India and China held the 13th round of Corps Commander level talks in Moldo on Sunday. The meeting, which started at around 10:30 in the morning, ended at around 7 in the evening.
The Indian delegation was led by Lt Gen PGK Menon, Commander of the XIV Corps at Leh, who is responsible for it. line of actual control (LAC) in Ladakh. The Chinese side was led by Major General Liu Lin, Commander of the Xinjiang Military District.
No details of the meeting were immediately available.
Since the standoff began in May 2020, the two sides have been separated by PP14 at Galwan Valley, PP17A at Gogra Post, and the North and South Coast. pangong tso.
A small number of Chinese troops continue on to the Indian side of the LAC near PP15 in Hot Springs. In the plains of Depsang, China is blocking India from accessing its five patrol points – PP10, PP11, PP11A, PP12 and PP13. Some “so-called citizens” of China have pitched tents in the Indian side of Charding Nala in Demchok.

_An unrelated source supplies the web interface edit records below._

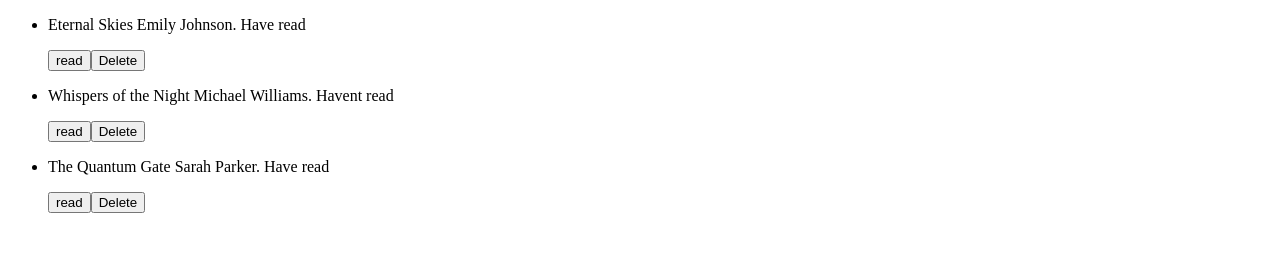
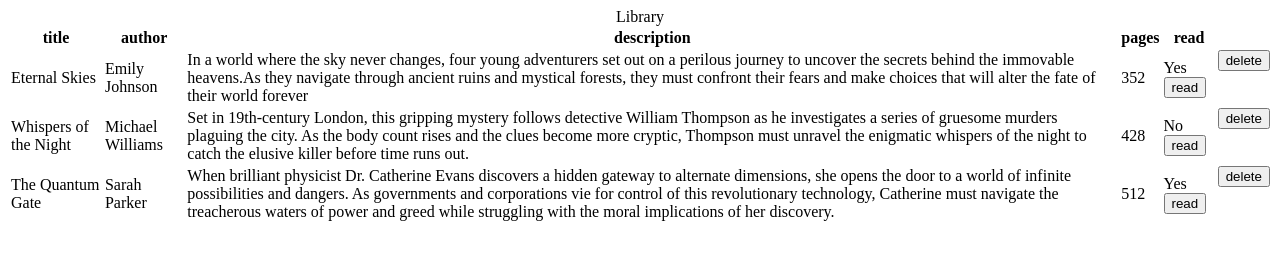
Before and after one commit to mekbibDev/library, a plain HTML site: page index.html in a window 1280 px wide. Drawn offline with Linux system fonts and the light colour scheme.

Commit message:
Display in table
The implementation of the delete and the toggle read also have to change
to accommodate the table Display.

```diff
--- a/index.html
+++ b/index.html
@@ -9,7 +9,13 @@
 </head>
 <body>
   <div id="container">
-    <ul id="booksDisplay"></ul>
+    <table>
+        <caption>Library</caption>
+        <thead>
+
+        </thead>
+        <tbody></tbody>
+    </table>
   </div>
 
 </body>
--- a/script.js
+++ b/script.js
@@ -1,6 +1,6 @@
 var library = [];
 
-function Book(title, author, description, pages,read) {
+function Book(title, author, description, pages, read) {
   this.title = title;
   this.author = author;
   this.description = description;
@@ -8,7 +8,7 @@ function Book(title, author, description, pages,read) {
   this.read = read;
 }
 
-Book.prototype.haveRead = function(){
+Book.prototype.haveRead = function () {
   this.read = !this.read;
 }
 function addBookToLibrary(book) {
@@ -17,65 +17,102 @@ function addBookToLibrary(book) {
 
 function displayBooks(library, booksDisplay) {
 
-  for (let i = 0; i < library.length; i++) {
-    let book = library[i];
-    let bookElement = document.createElement('li');
-    let info = document.createElement('p');
-    info.textContent = `${book.title} ${book.author}. ${book.read ? 'Have read' : 'Havent read'}`;
-    bookElement.dataset.index = i;
+  library.forEach(book => {
+    let bookRow = document.createElement('tr');
+    bookRow.dataset.title = book['title'];
+
+    let title = document.createElement('td');
+    title.textContent = book['title'];
+    bookRow.appendChild(title);
+
+    let author = document.createElement('td');
+    author.textContent = book['author'];
+    bookRow.appendChild(author);
+
+    let description = document.createElement('td');
+    description.textContent = book['description'];
+    bookRow.appendChild(description);
+
+    let pages = document.createElement('td');
+    pages.textContent = book['pages'];
+    bookRow.appendChild(pages);
+
+    let read = document.createElement('td');
+    read.textContent = book.read ? 'Yes' : 'No';
+    read.dataset.titleRead = book.title + read.textContent;
+    read.appendChild(createReadToggleButton(read, book));
+    bookRow.appendChild(read);
 
     let deleteButton = document.createElement('button');
-    deleteButton.dataset.index = i;
-    deleteButton.textContent = 'Delete';
-    deleteButton.addEventListener('click',deleteBook);
+    deleteButton.textContent = 'delete';
+    deleteButton.dataset.title = book['title'];
+    deleteButton.addEventListener('click', deleteBook);
+    bookRow.appendChild(deleteButton);
 
-    let readToggleButton = document.createElement('button');
-    readToggleButton.dataset.index = i;
-    readToggleButton.textContent = 'read';
-    readToggleButton.addEventListener('click',toggleRead)
-
-    bookElement.appendChild(info);
-    bookElement.appendChild(readToggleButton);
-    bookElement.appendChild(deleteButton);
-    booksDisplay.appendChild(bookElement);
-  }
+    booksDisplay.appendChild(bookRow);
+  });
 }
 
-function deleteBook(e){
-  var index = e.target.getAttribute('data-index');
-  library.splice(index,1);
-  while (booksDisplay.firstChild) {
-    booksDisplay.removeChild(booksDisplay.firstChild);
+function deleteBook(e) {
+  var title = e.target.getAttribute('data-title');
+  var bookRow = document.querySelector(`tr[data-title='${title}']`);
+  if (bookRow.parentNode) {
+    bookRow.parentNode.removeChild(bookRow);
   }
-  displayBooks(library,booksDisplay);
+  library = library.filter(book => book.title != title);
 }
 
-function toggleRead(e){
-  var index = e.target.getAttribute('data-index');
-  var bookElement = document.querySelector(`[data-index='${index}']`);
-  var book = library[index];
+function createReadToggleButton(element, book) {
+  let readToggleButton = document.createElement('button');
+  readToggleButton.dataset.title = book['title'];
+  readToggleButton.dataset.titleRead = book.title + element.textContent;
+  readToggleButton.textContent = 'read';
+  readToggleButton.addEventListener('click', toggleRead)
+
+  return readToggleButton;
+}
+function toggleRead(e) {
+  var title = e.target.getAttribute('data-title');
+  var bookRow = document.querySelector(`tr[data-title='${title}']`);
+  var book = library.find(book => book.title === title);
   book.haveRead();
 
-  bookElement.querySelector('p').textContent = `${book.title} ${book.author}. ${book.read ? 'Have read' : 'haven\'t read'}`;
+  var titleRead = e.target.getAttribute('data-title-Read');
+  var read = document.querySelector(`td[data-title-Read='${titleRead}']`);
+  read.textContent = book.read ? 'Yes' : 'No';
+  read.dataset.titleRead = book.title + read.textContent;
+  read.appendChild(createReadToggleButton(read, book));
 }
 
 var book1 = new Book('Eternal Skies', 'Emily Johnson', 'In a world where the sky never changes, \
 four young adventurers set out on a perilous journey to uncover the secrets behind the immovable heavens.\
 As they navigate through ancient ruins and mystical forests, they must confront their fears and make choices \
-that will alter the fate of their world forever', 352,true);
+that will alter the fate of their world forever', 352, true);
 addBookToLibrary(book1);
 
 var book2 = new Book('Whispers of the Night', 'Michael Williams', 'Set in 19th-century London, this gripping mystery follows\
  detective William Thompson as he investigates a series of gruesome murders plaguing the city. As the body count rises and \
  the clues become more cryptic, Thompson must unravel the enigmatic whispers of the night to catch the elusive killer before\
-  time runs out.', 428,false);
+  time runs out.', 428, false);
 addBookToLibrary(book2);
 
 var book3 = new Book('The Quantum Gate', 'Sarah Parker', 'When brilliant physicist Dr. Catherine Evans discovers a hidden gateway\
  to alternate dimensions, she opens the door to a world of infinite possibilities and dangers. As governments and corporations vie\
   for control of this revolutionary technology, Catherine must navigate the treacherous waters of power and greed while struggling\
-   with the moral implications of her discovery.', 512,true);
+   with the moral implications of her discovery.', 512, true);
 addBookToLibrary(book3);
 
-var booksDisplay = document.querySelector('#booksDisplay');
+var booksDisplay = document.querySelector('table');
+var thead = document.querySelector('thead');
+var headerRow = document.createElement('tr');
+
+for (key in book1) {
+  if (key === 'haveRead')
+    continue;
+  let header = document.createElement('th');
+  header.textContent = key;
+  header.scope = 'col';
+  headerRow.appendChild(header);
+}
+booksDisplay.appendChild(headerRow);
 displayBooks(library, booksDisplay);
```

Sunday’s meeting took place after a gap of more than two months – the last round of discussions was held on 31 July. Officials expected an agreement on separation from PP15 at the end of the meeting.
China is investing in infrastructure in its areas facing Ladakh and Arunachal Pradesh. It is testing India’s preparedness with breaches in the central and eastern regions.
The meeting took place amid growing reports of Chinese incursions at various places along the LAC. Indian and Chinese patrols came face to face in Tawang a few days ago and in late August Chinese troops crossed the LAC at Barahoti in Uttarakhand. Army Chief General MM Naravane said on Saturday that China is building infrastructure in the region, and was “here to stay”.
“It is a matter of concern that the large scale construction that had taken place has remained and to sustain that kind of construction, there has been an equal amount of infrastructure development on the Chinese side. That means they are there to stay,” General Naravane had said.
“But if they’re there to stay, we’re there to stay too. And the build-up on our side, and the developments on our side is as good as the PLA has done.”
General Naravane also noted that due to the standoff, the Indian Army had intensified intelligence, surveillance and reconnaissance efforts and was monitoring the PLA.
Each side has about 50,000 troops in the region, as well as additional military equipment, weapons, tanks and air defense assets that were brought in last year.
As winter approaches, the two sides have barely a few weeks to part ways – otherwise they will have to spend a second winter in the brutal conditions of Ladakh. However, unlike the unprecedented deployment last winter, neither Indian nor Chinese troops are now on the front lines, or on top of the mountains.
The Indian security establishment is concerned about the massive Chinese infrastructure build-up that could result in the LAC becoming more like a Line of Control (LoC) with Pakistan, even if it is not active.
A few days after the final round of Corps Commander talks on 31 July, the two sides had separated from PP 17A in the Gogra post area, with troops moving back to their traditional bases and creating a temporary no-patrol zone. The agreement was reached after months of impasse starting in February.
However, China refused to withdraw its troops from PP15 at Hot Springs, where its platoon-sized deployment continues.